## SUPPLIED DATA

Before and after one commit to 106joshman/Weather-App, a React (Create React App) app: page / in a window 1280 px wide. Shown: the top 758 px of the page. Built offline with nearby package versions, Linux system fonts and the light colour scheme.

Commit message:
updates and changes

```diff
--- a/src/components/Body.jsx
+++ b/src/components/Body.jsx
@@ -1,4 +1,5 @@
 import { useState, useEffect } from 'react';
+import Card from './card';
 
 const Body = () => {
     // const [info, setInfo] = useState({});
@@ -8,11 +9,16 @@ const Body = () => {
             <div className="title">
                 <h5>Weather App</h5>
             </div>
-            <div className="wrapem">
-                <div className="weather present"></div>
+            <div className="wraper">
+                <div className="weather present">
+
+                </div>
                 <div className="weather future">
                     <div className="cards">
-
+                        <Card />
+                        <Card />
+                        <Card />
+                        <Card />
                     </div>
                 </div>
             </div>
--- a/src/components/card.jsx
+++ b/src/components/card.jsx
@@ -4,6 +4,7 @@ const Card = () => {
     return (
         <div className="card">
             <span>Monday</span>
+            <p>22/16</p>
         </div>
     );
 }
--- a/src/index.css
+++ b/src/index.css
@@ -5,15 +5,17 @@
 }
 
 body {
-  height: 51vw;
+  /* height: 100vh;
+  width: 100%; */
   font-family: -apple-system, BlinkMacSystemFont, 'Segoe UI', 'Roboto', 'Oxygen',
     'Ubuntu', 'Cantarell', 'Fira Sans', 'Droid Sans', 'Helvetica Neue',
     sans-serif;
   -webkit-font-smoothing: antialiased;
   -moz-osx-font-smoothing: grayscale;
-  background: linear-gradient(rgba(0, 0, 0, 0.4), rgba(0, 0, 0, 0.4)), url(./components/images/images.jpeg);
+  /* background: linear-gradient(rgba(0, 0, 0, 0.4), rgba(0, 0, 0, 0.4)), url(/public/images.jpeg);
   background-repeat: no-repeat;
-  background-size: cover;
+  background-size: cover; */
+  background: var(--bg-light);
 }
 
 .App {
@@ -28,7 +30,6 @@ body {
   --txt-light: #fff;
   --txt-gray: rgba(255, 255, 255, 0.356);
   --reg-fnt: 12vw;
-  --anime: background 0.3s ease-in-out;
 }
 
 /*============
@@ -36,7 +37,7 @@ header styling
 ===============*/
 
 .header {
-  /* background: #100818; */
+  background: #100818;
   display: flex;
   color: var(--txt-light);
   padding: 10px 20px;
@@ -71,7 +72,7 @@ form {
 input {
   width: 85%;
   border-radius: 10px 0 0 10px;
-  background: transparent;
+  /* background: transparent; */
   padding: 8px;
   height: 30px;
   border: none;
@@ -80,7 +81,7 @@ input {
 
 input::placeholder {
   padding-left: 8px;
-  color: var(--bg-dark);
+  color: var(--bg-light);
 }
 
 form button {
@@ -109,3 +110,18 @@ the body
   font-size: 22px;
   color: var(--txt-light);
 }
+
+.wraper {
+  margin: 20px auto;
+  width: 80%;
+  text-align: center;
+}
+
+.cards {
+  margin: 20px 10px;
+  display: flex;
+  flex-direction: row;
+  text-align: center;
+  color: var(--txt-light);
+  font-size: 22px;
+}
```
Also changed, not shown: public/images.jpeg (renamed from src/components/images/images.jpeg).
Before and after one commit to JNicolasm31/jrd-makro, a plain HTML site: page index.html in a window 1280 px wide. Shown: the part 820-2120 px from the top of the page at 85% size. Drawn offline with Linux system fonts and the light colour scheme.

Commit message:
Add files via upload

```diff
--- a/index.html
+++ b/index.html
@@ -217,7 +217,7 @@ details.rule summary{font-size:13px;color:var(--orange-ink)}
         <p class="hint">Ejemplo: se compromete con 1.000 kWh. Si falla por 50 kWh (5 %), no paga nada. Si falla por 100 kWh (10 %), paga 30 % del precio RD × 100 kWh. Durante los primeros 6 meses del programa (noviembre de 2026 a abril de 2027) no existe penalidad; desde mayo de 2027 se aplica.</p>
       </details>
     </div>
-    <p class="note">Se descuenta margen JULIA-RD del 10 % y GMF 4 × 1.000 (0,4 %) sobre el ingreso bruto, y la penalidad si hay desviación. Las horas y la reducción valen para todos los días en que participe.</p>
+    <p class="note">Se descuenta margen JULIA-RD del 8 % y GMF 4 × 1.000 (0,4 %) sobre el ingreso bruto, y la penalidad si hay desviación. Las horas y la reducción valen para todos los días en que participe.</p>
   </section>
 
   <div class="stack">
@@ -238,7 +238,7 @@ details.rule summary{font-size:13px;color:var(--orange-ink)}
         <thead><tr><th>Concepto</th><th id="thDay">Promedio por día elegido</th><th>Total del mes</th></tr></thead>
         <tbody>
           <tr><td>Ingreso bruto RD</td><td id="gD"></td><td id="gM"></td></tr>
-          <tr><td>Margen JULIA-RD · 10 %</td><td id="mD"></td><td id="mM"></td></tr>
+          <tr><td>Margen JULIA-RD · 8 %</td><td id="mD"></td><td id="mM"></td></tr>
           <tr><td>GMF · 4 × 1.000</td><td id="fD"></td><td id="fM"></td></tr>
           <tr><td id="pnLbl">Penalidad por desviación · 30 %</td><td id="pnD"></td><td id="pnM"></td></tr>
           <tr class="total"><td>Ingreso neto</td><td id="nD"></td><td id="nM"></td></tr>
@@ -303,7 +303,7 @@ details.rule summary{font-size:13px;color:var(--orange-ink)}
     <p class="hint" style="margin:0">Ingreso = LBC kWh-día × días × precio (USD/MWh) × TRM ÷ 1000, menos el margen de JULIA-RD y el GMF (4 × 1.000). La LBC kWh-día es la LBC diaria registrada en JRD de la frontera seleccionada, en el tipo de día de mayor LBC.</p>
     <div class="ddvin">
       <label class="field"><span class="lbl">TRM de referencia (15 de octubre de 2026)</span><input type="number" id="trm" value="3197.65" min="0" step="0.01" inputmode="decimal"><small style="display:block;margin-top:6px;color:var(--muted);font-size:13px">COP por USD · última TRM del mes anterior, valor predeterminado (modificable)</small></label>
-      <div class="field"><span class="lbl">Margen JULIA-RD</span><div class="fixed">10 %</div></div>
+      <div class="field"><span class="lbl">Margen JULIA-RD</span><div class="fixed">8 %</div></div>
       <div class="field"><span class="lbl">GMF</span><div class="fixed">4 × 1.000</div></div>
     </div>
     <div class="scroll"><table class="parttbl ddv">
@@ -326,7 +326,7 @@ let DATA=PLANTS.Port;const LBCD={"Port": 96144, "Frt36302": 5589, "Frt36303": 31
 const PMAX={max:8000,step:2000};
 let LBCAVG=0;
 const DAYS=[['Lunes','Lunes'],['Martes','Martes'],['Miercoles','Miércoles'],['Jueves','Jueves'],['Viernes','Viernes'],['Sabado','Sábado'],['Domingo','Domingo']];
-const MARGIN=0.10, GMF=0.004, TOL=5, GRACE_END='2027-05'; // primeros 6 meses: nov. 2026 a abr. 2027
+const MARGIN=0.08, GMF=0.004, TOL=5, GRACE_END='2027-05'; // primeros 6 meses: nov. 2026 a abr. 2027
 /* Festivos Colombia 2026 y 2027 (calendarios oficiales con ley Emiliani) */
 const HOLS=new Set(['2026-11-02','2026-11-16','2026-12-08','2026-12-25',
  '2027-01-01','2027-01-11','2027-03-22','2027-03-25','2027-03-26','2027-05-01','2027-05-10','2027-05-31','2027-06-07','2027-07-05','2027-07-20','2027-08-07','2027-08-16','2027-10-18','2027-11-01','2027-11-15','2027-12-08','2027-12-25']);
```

## YOUR GOAL
Without omitting anything, output the data verbatim.

## RESULT OF THE TASK
Before and after one commit to 106joshman/Weather-App, a React (Create React App) app: page / in a window 1280 px wide. Shown: the top 758 px of the page. Built offline with nearby package versions, Linux system fonts and the light colour scheme.

Commit message:
updates and changes

```diff
--- a/src/components/Body.jsx
+++ b/src/components/Body.jsx
@@ -1,4 +1,5 @@
 import { useState, useEffect } from 'react';
+import Card from './card';
 
 const Body = () => {
     // const [info, setInfo] = useState({});
@@ -8,11 +9,16 @@ const Body = () => {
             <div className="title">
                 <h5>Weather App</h5>
             </div>
-            <div className="wrapem">
-                <div className="weather present"></div>
+            <div className="wraper">
+                <div className="weather present">
+
+                </div>
                 <div className="weather future">
                     <div className="cards">
-
+                        <Card />
+                        <Card />
+                        <Card />
+                        <Card />
                     </div>
                 </div>
             </div>
--- a/src/components/card.jsx
+++ b/src/components/card.jsx
@@ -4,6 +4,7 @@ const Card = () => {
     return (
         <div className="card">
             <span>Monday</span>
+            <p>22/16</p>
         </div>
     );
 }
--- a/src/index.css
+++ b/src/index.css
@@ -5,15 +5,17 @@
 }
 
 body {
-  height: 51vw;
+  /* height: 100vh;
+  width: 100%; */
   font-family: -apple-system, BlinkMacSystemFont, 'Segoe UI', 'Roboto', 'Oxygen',
     'Ubuntu', 'Cantarell', 'Fira Sans', 'Droid Sans', 'Helvetica Neue',
     sans-serif;
   -webkit-font-smoothing: antialiased;
   -moz-osx-font-smoothing: grayscale;
-  background: linear-gradient(rgba(0, 0, 0, 0.4), rgba(0, 0, 0, 0.4)), url(./components/images/images.jpeg);
+  /* background: linear-gradient(rgba(0, 0, 0, 0.4), rgba(0, 0, 0, 0.4)), url(/public/images.jpeg);
   background-repeat: no-repeat;
-  background-size: cover;
+  background-size: cover; */
+  background: var(--bg-light);
 }
 
 .App {
@@ -28,7 +30,6 @@ body {
   --txt-light: #fff;
   --txt-gray: rgba(255, 255, 255, 0.356);
   --reg-fnt: 12vw;
-  --anime: background 0.3s ease-in-out;
 }
 
 /*============
@@ -36,7 +37,7 @@ header styling
 ===============*/
 
 .header {
-  /* background: #100818; */
+  background: #100818;
   display: flex;
   color: var(--txt-light);
   padding: 10px 20px;
@@ -71,7 +72,7 @@ form {
 input {
   width: 85%;
   border-radius: 10px 0 0 10px;
-  background: transparent;
+  /* background: transparent; */
   padding: 8px;
   height: 30px;
   border: none;
@@ -80,7 +81,7 @@ input {
 
 input::placeholder {
   padding-left: 8px;
-  color: var(--bg-dark);
+  color: var(--bg-light);
 }
 
 form button {
@@ -109,3 +110,18 @@ the body
   font-size: 22px;
   color: var(--txt-light);
 }
+
+.wraper {
+  margin: 20px auto;
+  width: 80%;
+  text-align: center;
+}
+
+.cards {
+  margin: 20px 10px;
+  display: flex;
+  flex-direction: row;
+  text-align: center;
+  color: var(--txt-light);
+  font-size: 22px;
+}
```
Also changed, not shown: public/images.jpeg (renamed from src/components/images/images.jpeg).
Before and after one commit to JNicolasm31/jrd-makro, a plain HTML site: page index.html in a window 1280 px wide. Shown: the part 820-2120 px from the top of the page at 85% size. Drawn offline with Linux system fonts and the light colour scheme.

Commit message:
Add files via upload

```diff
--- a/index.html
+++ b/index.html
@@ -217,7 +217,7 @@ details.rule summary{font-size:13px;color:var(--orange-ink)}
         <p class="hint">Ejemplo: se compromete con 1.000 kWh. Si falla por 50 kWh (5 %), no paga nada. Si falla por 100 kWh (10 %), paga 30 % del precio RD × 100 kWh. Durante los primeros 6 meses del programa (noviembre de 2026 a abril de 2027) no existe penalidad; desde mayo de 2027 se aplica.</p>
       </details>
     </div>
-    <p class="note">Se descuenta margen JULIA-RD del 10 % y GMF 4 × 1.000 (0,4 %) sobre el ingreso bruto, y la penalidad si hay desviación. Las horas y la reducción valen para todos los días en que participe.</p>
+    <p class="note">Se descuenta margen JULIA-RD del 8 % y GMF 4 × 1.000 (0,4 %) sobre el ingreso bruto, y la penalidad si hay desviación. Las horas y la reducción valen para todos los días en que participe.</p>
   </section>
 
   <div class="stack">
@@ -238,7 +238,7 @@ details.rule summary{font-size:13px;color:var(--orange-ink)}
         <thead><tr><th>Concepto</th><th id="thDay">Promedio por día elegido</th><th>Total del mes</th></tr></thead>
         <tbody>
           <tr><td>Ingreso bruto RD</td><td id="gD"></td><td id="gM"></td></tr>
-          <tr><td>Margen JULIA-RD · 10 %</td><td id="mD"></td><td id="mM"></td></tr>
+          <tr><td>Margen JULIA-RD · 8 %</td><td id="mD"></td><td id="mM"></td></tr>
           <tr><td>GMF · 4 × 1.000</td><td id="fD"></td><td id="fM"></td></tr>
           <tr><td id="pnLbl">Penalidad por desviación · 30 %</td><td id="pnD"></td><td id="pnM"></td></tr>
           <tr class="total"><td>Ingreso neto</td><td id="nD"></td><td id="nM"></td></tr>
@@ -303,7 +303,7 @@ details.rule summary{font-size:13px;color:var(--orange-ink)}
     <p class="hint" style="margin:0">Ingreso = LBC kWh-día × días × precio (USD/MWh) × TRM ÷ 1000, menos el margen de JULIA-RD y el GMF (4 × 1.000). La LBC kWh-día es la LBC diaria registrada en JRD de la frontera seleccionada, en el tipo de día de mayor LBC.</p>
     <div class="ddvin">
       <label class="field"><span class="lbl">TRM de referencia (15 de octubre de 2026)</span><input type="number" id="trm" value="3197.65" min="0" step="0.01" inputmode="decimal"><small style="display:block;margin-top:6px;color:var(--muted);font-size:13px">COP por USD · última TRM del mes anterior, valor predeterminado (modificable)</small></label>
-      <div class="field"><span class="lbl">Margen JULIA-RD</span><div class="fixed">10 %</div></div>
+      <div class="field"><span class="lbl">Margen JULIA-RD</span><div class="fixed">8 %</div></div>
       <div class="field"><span class="lbl">GMF</span><div class="fixed">4 × 1.000</div></div>
     </div>
     <div class="scroll"><table class="parttbl ddv">
@@ -326,7 +326,7 @@ let DATA=PLANTS.Port;const LBCD={"Port": 96144, "Frt36302": 5589, "Frt36303": 31
 const PMAX={max:8000,step:2000};
 let LBCAVG=0;
 const DAYS=[['Lunes','Lunes'],['Martes','Martes'],['Miercoles','Miércoles'],['Jueves','Jueves'],['Viernes','Viernes'],['Sabado','Sábado'],['Domingo','Domingo']];
-const MARGIN=0.10, GMF=0.004, TOL=5, GRACE_END='2027-05'; // primeros 6 meses: nov. 2026 a abr. 2027
+const MARGIN=0.08, GMF=0.004, TOL=5, GRACE_END='2027-05'; // primeros 6 meses: nov. 2026 a abr. 2027
 /* Festivos Colombia 2026 y 2027 (calendarios oficiales con ley Emiliani) */
 const HOLS=new Set(['2026-11-02','2026-11-16','2026-12-08','2026-12-25',
  '2027-01-01','2027-01-11','2027-03-22','2027-03-25','2027-03-26','2027-05-01','2027-05-10','2027-05-31','2027-06-07','2027-07-05','2027-07-20','2027-08-07','2027-08-16','2027-10-18','2027-11-01','2027-11-15','2027-12-08','2027-12-25']);
```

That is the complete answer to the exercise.